I was lucky enough to be one of the authors invited to speak at this year’s YALC. As a newbie author, I was on a New Voices panel, which gave me free, 3-day access to the book bonanza – as well as a pass to see Benedict Cumberbatch, John Cleese, Pamela Anderson and Christopher Lloyd and lots of other film stars featuring in the Film and Comic part of the convention on the lower floors.
But I didn’t bother with famous filmstars in the crush of Cosplay fans. I was far too busy upstairs in the comfort of the bookish world.
To begin with I felt a little lonely as I watched the joyful reunions of authors from the UK, US and Ireland. But that all changed when my publicist arrived and took me to meet the wonderful YA book bloggers I’ve been chatting with on #SundayYA for the last 6 months.
The most inspiring event for me was a panel with Sarah Crossan and Brian Conaghan, the co-writers of one of my favourite YA books, ‘We Come Apart‘. Did you know they co-wrote this verse novel while living in different countries? Listening to them talk about their approach to writing made me want to pull out my notebook there and then.
I instantly warmed to Patrick Ness, interviewed by Juno Dawson, because of the way he cares for teenagers. And I was encouraged to learn that Laini Taylor works in much the same way as me.
But the most amazing person there was without doubt Katherine (Katie) Webber, author of ‘Wing Jones‘ and chair of many panels. Her fun, efficient and friendly chairing largely set the tone for the whole event.
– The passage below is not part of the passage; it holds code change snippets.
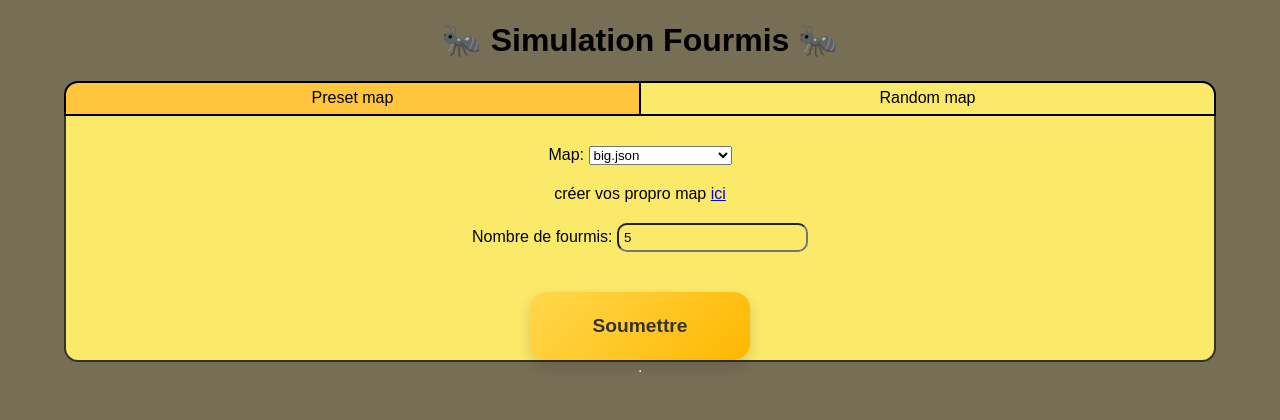
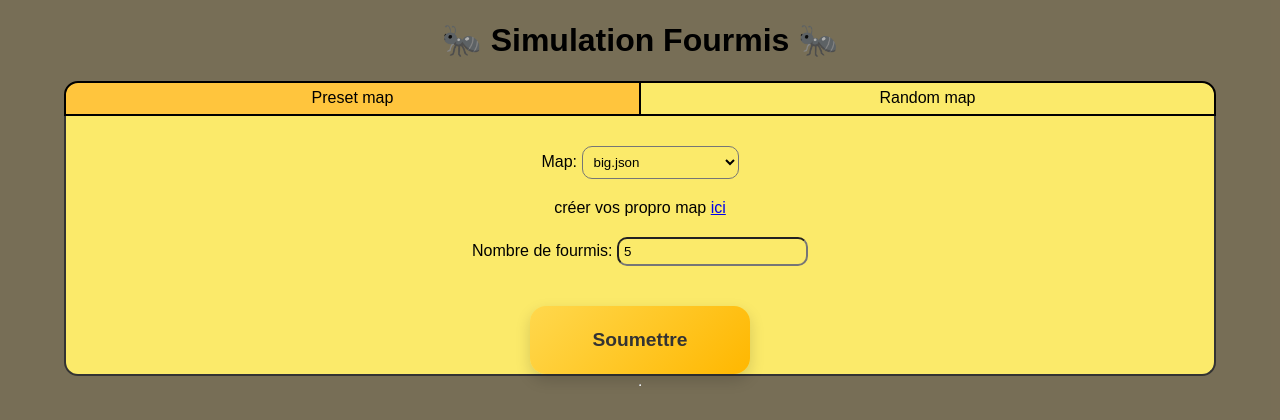
Before and after one commit to OrAxelerator/trophee-nsi-ant, a Flask app: page / in a window 1280 px wide. Shown: the top 420 px of the page. Run offline with Flask 3, Linux system fonts and the light colour scheme.

Commit message:
corection path icone html et input css

```diff
--- a/templates/index.html
+++ b/templates/index.html
@@ -1,8 +1,8 @@
 <!DOCTYPE html>
 <html>
 <head>
+    <link rel="icon" type="image/png" href="{{ url_for('static', filename='favicon.png') }}">
     <title>Ant Simulation</title>
-        <link rel="icon" type="image/png" href="./favicon.png">
     <style>
         * {
     box-sizing: border-box;
@@ -63,10 +63,12 @@ input {
             border: none;
             cursor: pointer;
         }
-        input[type="select"] {
+        #mapSelect{
             background-color: var(--main-yellow);
+            padding: 7px;
+            border-radius: 10px;
         }
-        input[type="select"]::file-selector-button {
+        #mapSelect::file-selector-button {
             background-color: var(--active-yellow);
         }
         .active {
@@ -159,8 +161,7 @@ input {
 
     <div id="predefOptions" class="panel presetMap">
         Map:
-        <select id="mapSelect" name="map">
-        </select>
+        <select id="mapSelect" name="map"></select>
     </div>
     <div class="panel presetMap">
         <p>créer vos propro map <a href="https://oraxelerator.github.io/trophee_nsi_ant/tools/index.html" target="_blank">ici</a></p>
--- a/templates/simulation.html
+++ b/templates/simulation.html
@@ -2,7 +2,7 @@
 <html>
 <head>
     <title>Simulation</title>
-    <link rel="icon" type="image/png" href="./favicon.png">
+    <link rel="icon" type="image/png" href="{{ url_for('static', filename='favicon.png') }}">
 </head>
 <body>
 
```
Also changed, not shown: static/favicon.png (renamed from templates/favicon.png).
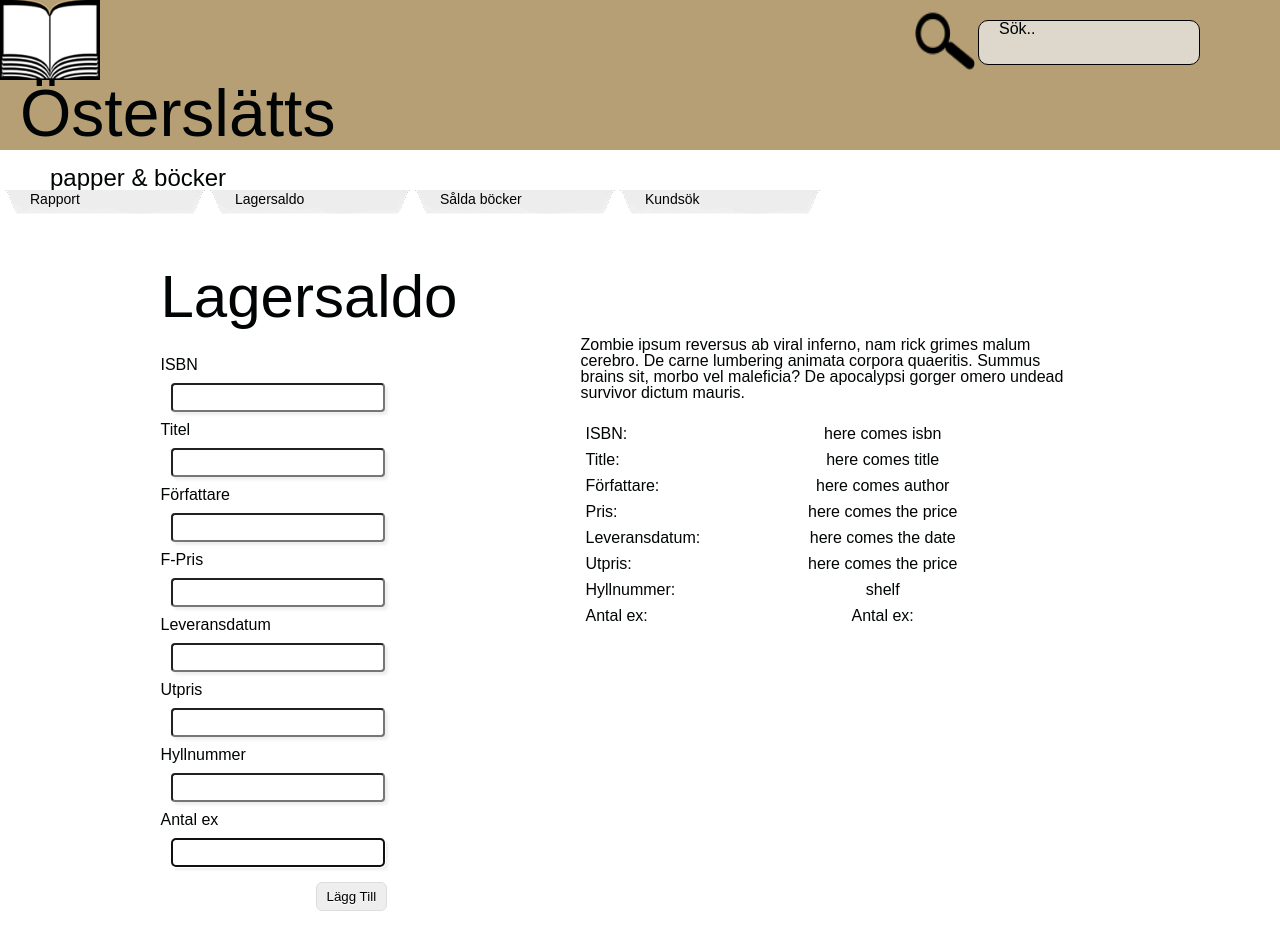
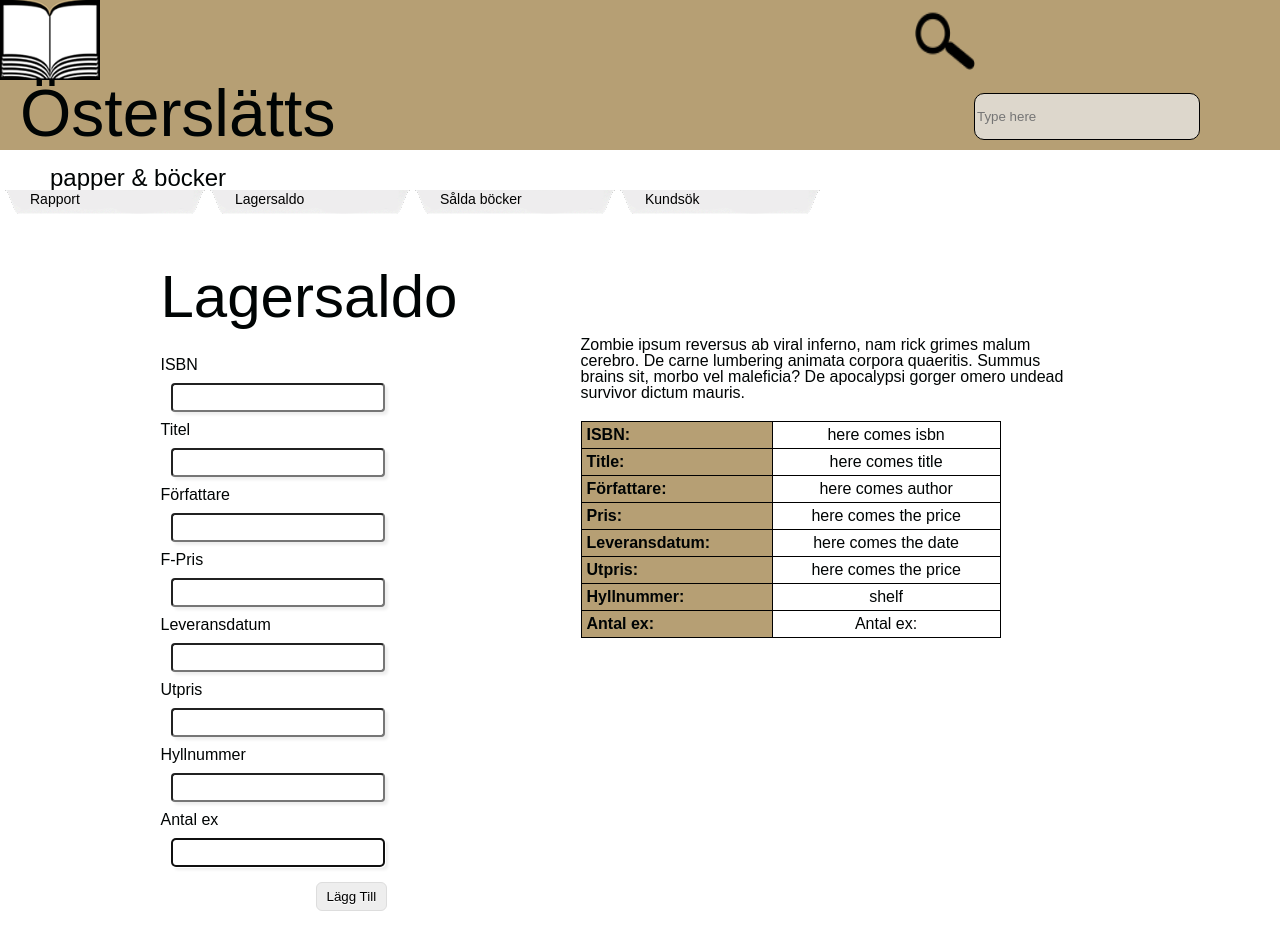
Before and after one commit to mh1830/bookstore_grupp2, a PHP site: page / in a window 1280 px wide. Run offline with PHP 8.4, Linux system fonts and the light colour scheme; some web fonts are replaced.

Commit message:
implementing search function
implement drop list items not finished yet

```diff
--- a/css/css.css
+++ b/css/css.css
@@ -221,3 +221,78 @@ ul#navButtons {
 	margin-left: 155px;
 	margin-top: 5px;
 }
+/* herbertt code*/
+td, th {
+
+  border:1px solid #000;
+  padding:5px;
+}
+
+th{
+  background:#b69f74;
+  font-weight:bold;
+}
+
+#searchResult {
+	float: left;
+  width: 200px;
+ background: #f7f7f7;
+ border-collapse: collapse;
+border-spacing: 0;
+
+}
+#search, #submit {
+  float: left;
+}
+
+
+#resoult {
+
+  background: #6cbb6b;
+  background-image: -moz-linear-gradient(#95d788, #6cbb6b);
+  background-image: -webkit-gradient(linear,left bottom,left top,color-stop(0, #6cbb6b),color-stop(1, #95d788));
+
+
+  border-radius: 3px 50px 50px 3px;
+
+  border-width: 1px;
+  border-style: solid;
+  border-color: #7eba7c #578e57 #447d43;
+
+
+   box-shadow: 0 0 1px rgba(0, 0, 0, 0.3), 0 1px 0 rgba(255, 255, 255, 0.3) inset;
+
+ /* height: 35px;*/
+  margin: 0 0 0 10px;
+        padding: 0;
+  width: 90px;
+  cursor: pointer;
+  font: bold 12px Arial, Helvetica;
+  color: #23441e;
+
+  text-shadow: 0 1px 0 rgba(255,255,255,0.5);
+}
+
+#resoult:hover {
+  background: #95d788;
+  background-image: -moz-linear-gradient(#6cbb6b, #95d788);
+  background-image: -webkit-gradient(linear,left bottom,left top,color-stop(0, #95d788),color-stop(1, #6cbb6b));
+}
+
+#resoult:active {
+  background: #95d788;
+  outline: none;
+
+
+   box-shadow: 0 1px 4px rgba(0, 0, 0, 0.5) inset;
+}
+
+
+#search {
+ width: 220px;
+height: 43px;
+border: 1px #000 solid;
+border-radius: 10px;
+background: #ddd7cc;
+float: right;
+margin: 20px 80px 0 0;
--- a/index.html
+++ b/index.html
@@ -24,7 +24,9 @@
 			</div>
 			<div id="topSearch">
 			  <img src="imgs/forstoringsglas.png" alt="" id="lope" />
-			  <div class="search"><span>Sök..</span></div>
+			 <input id="search" type="text" placeholder="Type here">
+			    <div class="result">
+		    </div>
 			</div>
 
 
```
Also changed, not shown: script/js.js (+49 -0 lines).
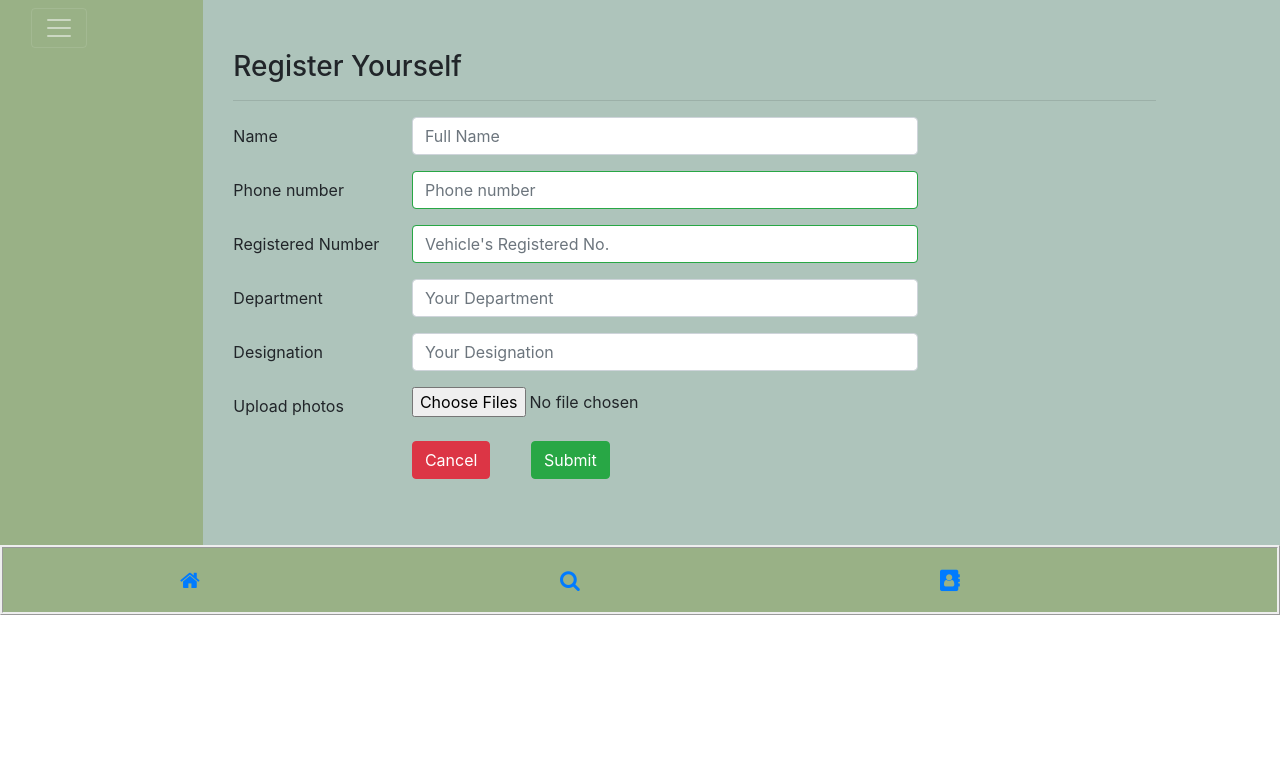
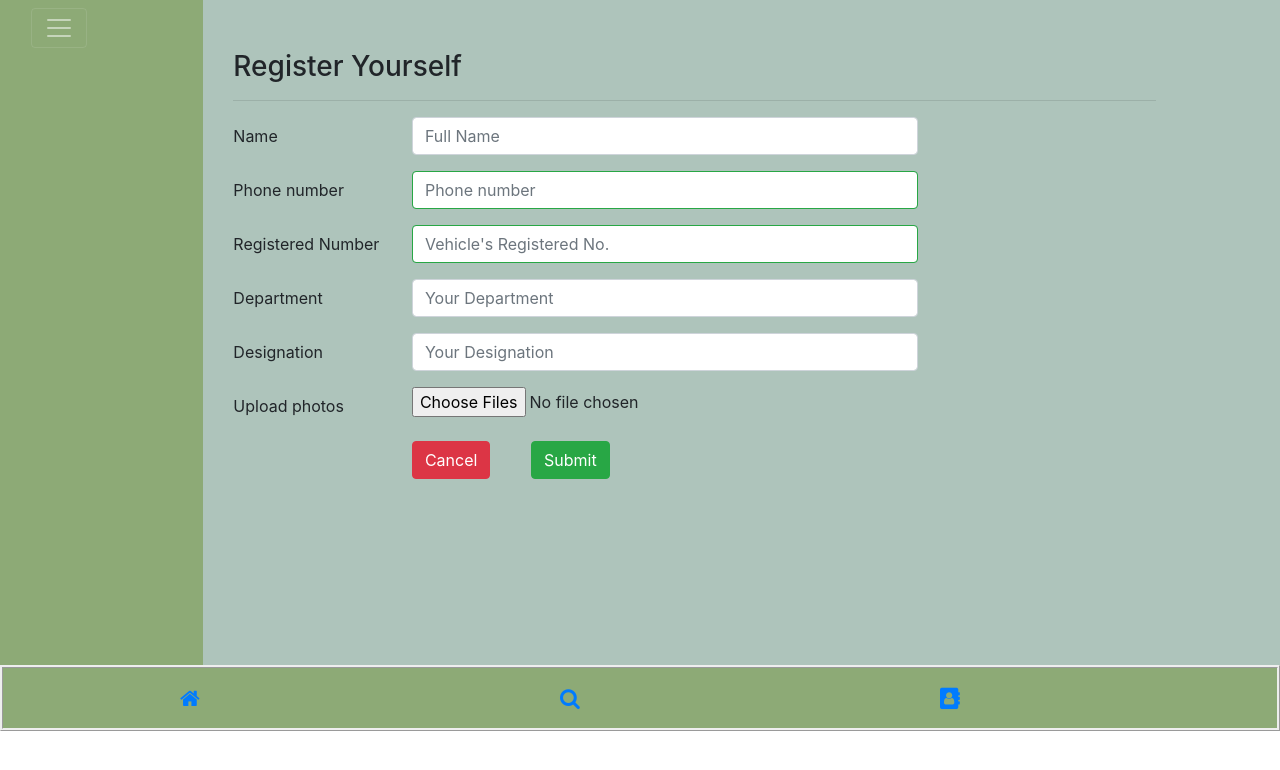
Before and after one commit to shristhipahwa/vehicle_monitoring_system, a React (Create React App) app in the folder vms_client/: page /register in a window 1280 px wide. Shown: the top 770 px of the page. Built offline with nearby package versions, Linux system fonts and the light colour scheme.

Commit message:
Added css prop

```diff
--- a/vms_client/src/App.css
+++ b/vms_client/src/App.css
@@ -1,6 +1,5 @@
 .App {
   background-color: #aec4bb;
-  flex: 1;
 }
 
 .row-content {
@@ -11,7 +10,7 @@
 }
 
 .sidebar {
-  background-color: #99b186;
+  background-color: #8daa76;
 }
 
 .nav-link {
@@ -21,11 +20,9 @@
   color: black;
 }
 .footer {
-  bottom: 0px;
-
-  background-color: #99b186;
+  background-color: #8daa76;
   margin: 0px auto;
-  padding: 20px 0px 20px 0px;
+  padding: 18px 0px 18px 0px;
   border-style: ridge;
 }
 .row-content1 {
@@ -34,3 +31,6 @@
 .card-button {
   padding: 20px;
 }
+.full {
+  height: 665px;
+}
--- a/vms_client/src/App.js
+++ b/vms_client/src/App.js
@@ -5,6 +5,7 @@ import Registeration from "./components/RegisterationComponent";
 import { USERS } from "./shared/users";
 import Main from "./components/MainComponent";
 import { BrowserRouter } from "react-router-dom";
+
 class App extends Component {
   constructor(props) {
     super(props);
--- a/vms_client/src/components/MainComponent.js
+++ b/vms_client/src/components/MainComponent.js
@@ -18,12 +18,12 @@ class Main extends Component {
   render() {
     return (
       <div>
-        <div className="row">
-          <div className="col-12 col-md-2 sidebar">
+        <div className="row ">
+          <div className="col-12 col-md-2 sidebar full">
             <Mycomponent />
           </div>
           <Switch>
-            <div className="col-md-9">
+            <div className="col-md-9  full">
               <Route path="/register" component={Registeration} />
               <Route
                 exact
--- a/vms_client/src/components/UserdetailsComponent.js
+++ b/vms_client/src/components/UserdetailsComponent.js
@@ -55,7 +55,7 @@ class UserDetails extends Component {
     return (
       <div className="container">
         <div className="row">
-          <div className="col-md-6 offset-6">
+          <div className="col-md-5 offset-6">
             <h3>User Information</h3>
             {this.renderUser(this.props.user)}
           </div>
```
I didn’t actually do any work until my panel on Sunday morning – actually, that’s a lie: the hardest job of the weekend was helping out at the bookselling stand.
The brave Waterstones booksellers let me press buttons on the cashtill, scan books, swipe loyalty cards and stamp points cards for an hour.
It was really difficult! Don’t underestimate the concentration your booksellers need when they sell you a book. Luckily the YALC clients were patient, and the best moment was when I took payment for a copy of my very own ‘Tree Magic’.
Many of the non-teen audience were YA writers, and I joined them in several workshops – including a useful talk by literary agent Ben Illis and a meeting with Chloe Seager, both of whom were interested in my work.
At last, Sunday morning arrived and, with a thudding heart, I joined the other 10 debut authors on stage. This was a huge number to manage, but Katherine Webber was more than equal to the task. I had read most of their books before YALC, so it was fascinating to listen to their experience of getting published.
The 2-hour slot for signing was hardly long enough to sign the, um, handful of copies put into my hands.
This is not really surprising, as I believe it’s as difficult for small publishers to get books placed in WHSmith and Waterstones as it is for writers to find an agent.
Anyway, I had lots of interest following my talk, and the signing quickly became a highlight of the weekend when the lovely Kelly from Kelly’s Ramblings gave me a packet of my favourite chocolates (Cadbury’s Boost, since you ask).
After 3 days of fangirling and being fangirled (well, a nice young lady did say, ‘Are you Harriet?’ when I sat in the empty chair beside her. That counts, doesn’t it?) it was time to leave the friendly faces.
Many thanks to the YALC team, to my friend Hester for hosting me and my publicist for organising the tickets.